Social media websites allow you to adjust your profile’s security. On Facebook, for instance, you can adjust your profile so that only friends of friends can see your profile, or it can even be more restrictive.
We recommend setting all social media accounts at the highest level of privacy and using strong passwords for each site.
Look out for Red Flags That Someone is Not Who They Claim to Be Red flags that indicate you might be dealing with a fake persona include:
A reluctance to show their face,
Few friends or interactions on their profile,
Outlandish stories (often too good to be true),
Requests for money, and a
Rush into highly sexualized language and overtures.
Do Not Disclose Personal Information Too Quickly
Blackmailers try to get personal “dirt” on their victims as quickly as possible. This is the main part of their whole scheme!
Protect your privacy by adjusting settings on your social media profiles and be careful not to reveal personal information to those you do not know very well.
Block Your Webcam
Webcam hacking is a real (and scary) thing. One of the simplest ways to protect yourself against this invasion of privacy is to place a sticker over your webcam on your computer. This way, even a sophisticated hacker will not be able to spy on your activities.
Do Not Share Explicit Content
Assume that any sexually explicit video, images, or “sexts” you send to someone can and will be used against you. Sadly, even romantic partners who you trust enough to share intimate images with might later use the content to hurt you.
In today’s digital age, the dangers of sexting carry severe consequences, so the best way to prevent explicit content from getting shared without your consent is to refrain from sharing this content in the first place.
How Seriously Should You Take Blackmail & Cyber Extortion?
We mentioned above that many blackmailers do not follow through (because they lose their leverage in doing so). But this does not mean you should ignore an extortionist’s threats.
You should always take blackmail very seriously because it is a crime. And chances are, if the perpetrator is willing to break the law to blackmail you, they will repeat their behavior with you and others.
Beyond that, the damage caused by blackmailers is very real.

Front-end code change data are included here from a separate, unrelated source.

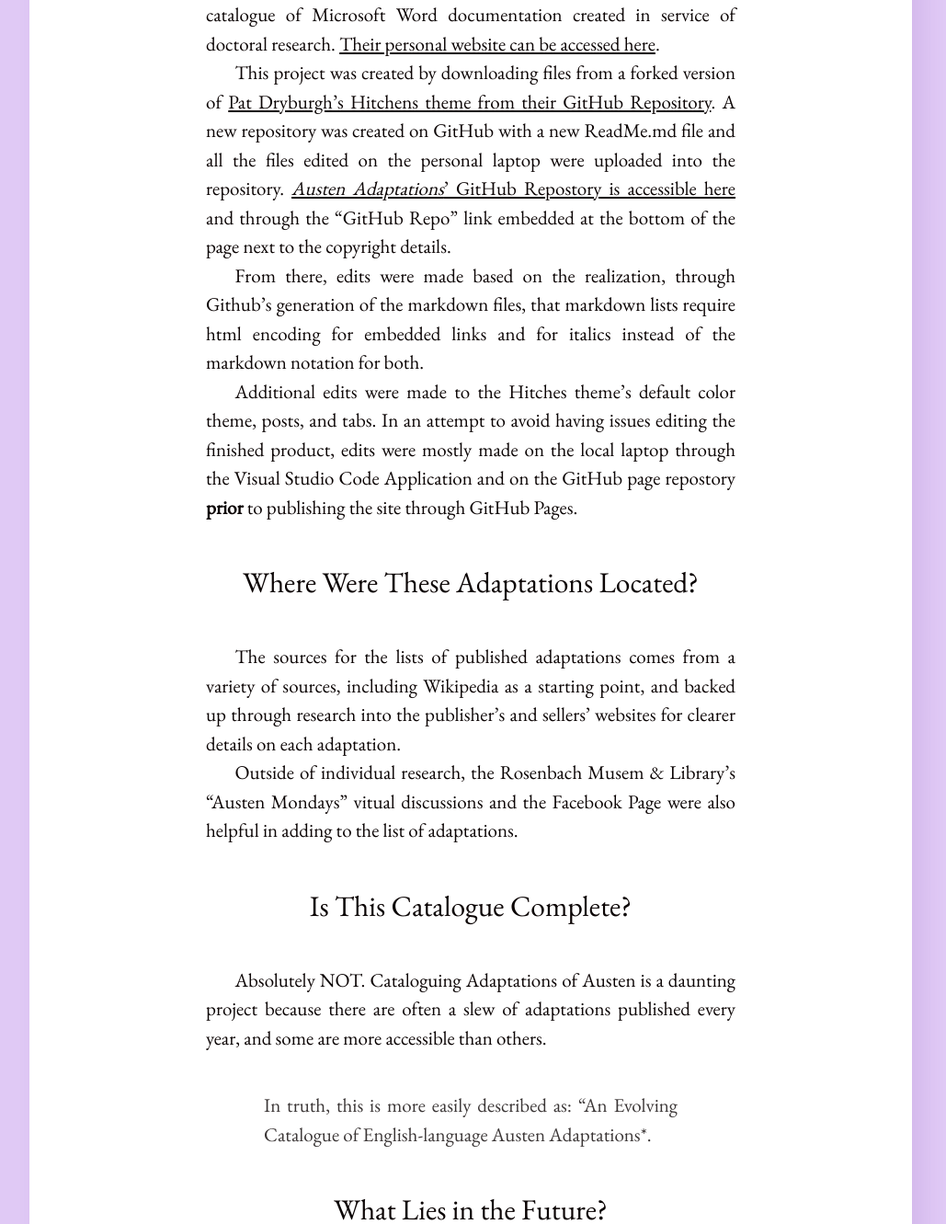
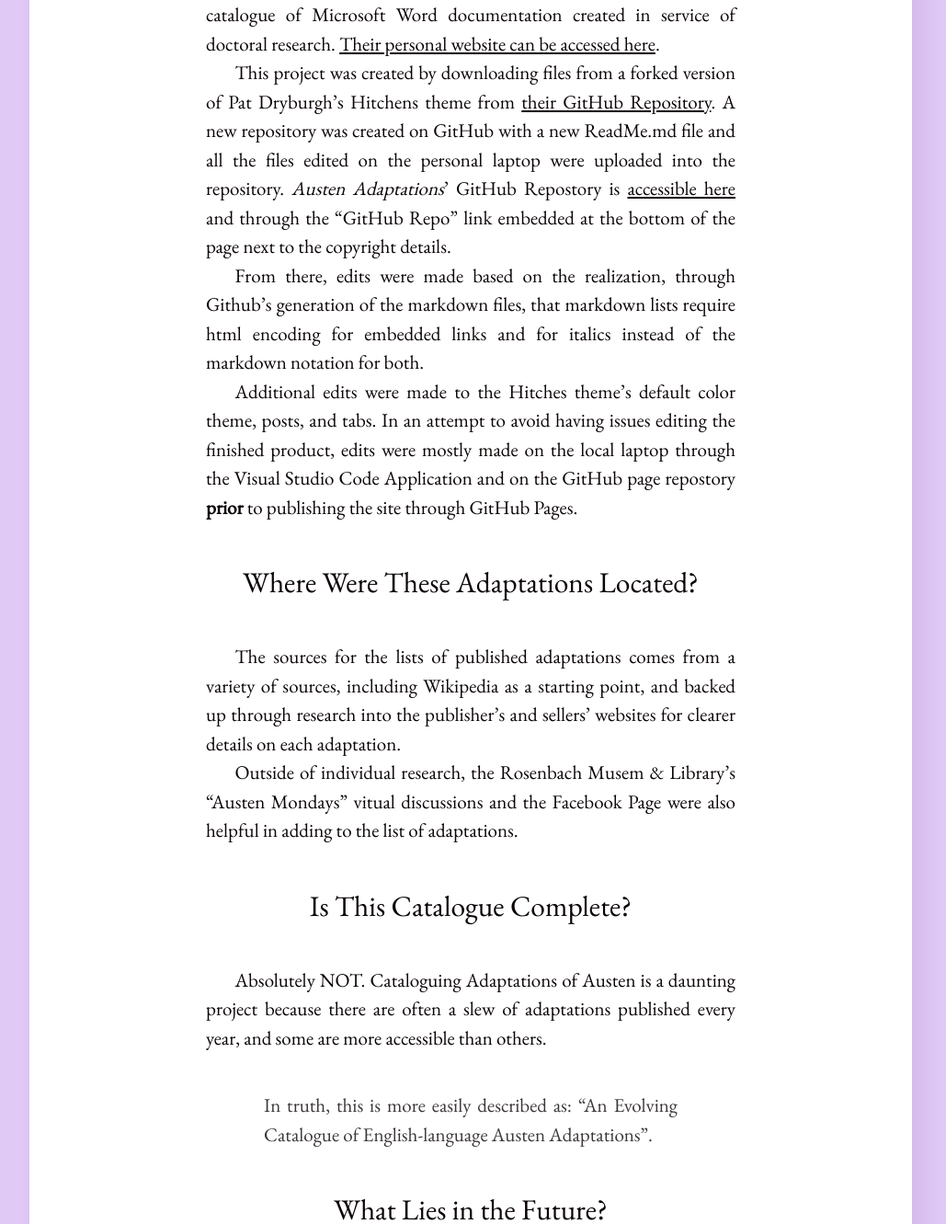
Before and after one commit to imangareeboo/Austen_Adaptations, a Jekyll site: the page built from aboutproject.md, in a window 1280 px wide. Shown: the part 646-1977 px from the top of the page at 92% size, without its empty margins (128-1157 px from the left). Built offline with Jekyll 4.4.1, drawn with Linux system fonts in a browser that asks for light colours.

Commit message:
Update aboutproject.md

```diff
--- a/aboutproject.md
+++ b/aboutproject.md
@@ -7,7 +7,7 @@ title: About the Project
 
 *Austen Adaptations* was created by Iman Gareeboo as a digital site catalogue of Microsoft Word documentation created in service of doctoral research. [Their personal website can be accessed here](https://imangareeboo.github.io).
 
-This project was created by downloading files from a forked version of [Pat Dryburgh's Hitchens theme from their GitHub Repository](https://github.com/patdryburgh/hitchens).  A new repository was created on GitHub with a new ReadMe.md file  and all the files edited on the personal laptop were uploaded into the repository. [*Austen Adaptations*' GitHub Repostory is accessible here](https://github.com/imangareeboo/Austen_Adaptations) and through the "GitHub Repo" link embedded at the bottom of the page next to the copyright details.
+This project was created by downloading files from a forked version of Pat Dryburgh's Hitchens theme from [their GitHub Repository](https://github.com/patdryburgh/hitchens).  A new repository was created on GitHub with a new ReadMe.md file  and all the files edited on the personal laptop were uploaded into the repository. *Austen Adaptations*' GitHub Repostory is [accessible here](https://github.com/imangareeboo/Austen_Adaptations) and through the "GitHub Repo" link embedded at the bottom of the page next to the copyright details.
 
 From there, edits were made based on the realization, through Github's generation of the markdown files, that markdown lists require html encoding for embedded links and for italics instead of the markdown notation for both.
 
@@ -23,7 +23,7 @@ Outside of individual research, the Rosenbach Musem & Library's "Austen Mondays"
 
 Absolutely NOT.
 Cataloguing Adaptations of Austen is a daunting project because there are often a slew of adaptations published every year, and some are more accessible than others.
-> In truth, this is more easily described as: "An Evolving Catalogue of English-language Austen Adaptations*.
+> In truth, this is more easily described as: "An Evolving Catalogue of English-language Austen Adaptations".
 
 ### What Lies in the Future?
 
```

Leaked content can damage your reputation, career, and personal life. It can also lead to bodily injury in some of the most severe cases.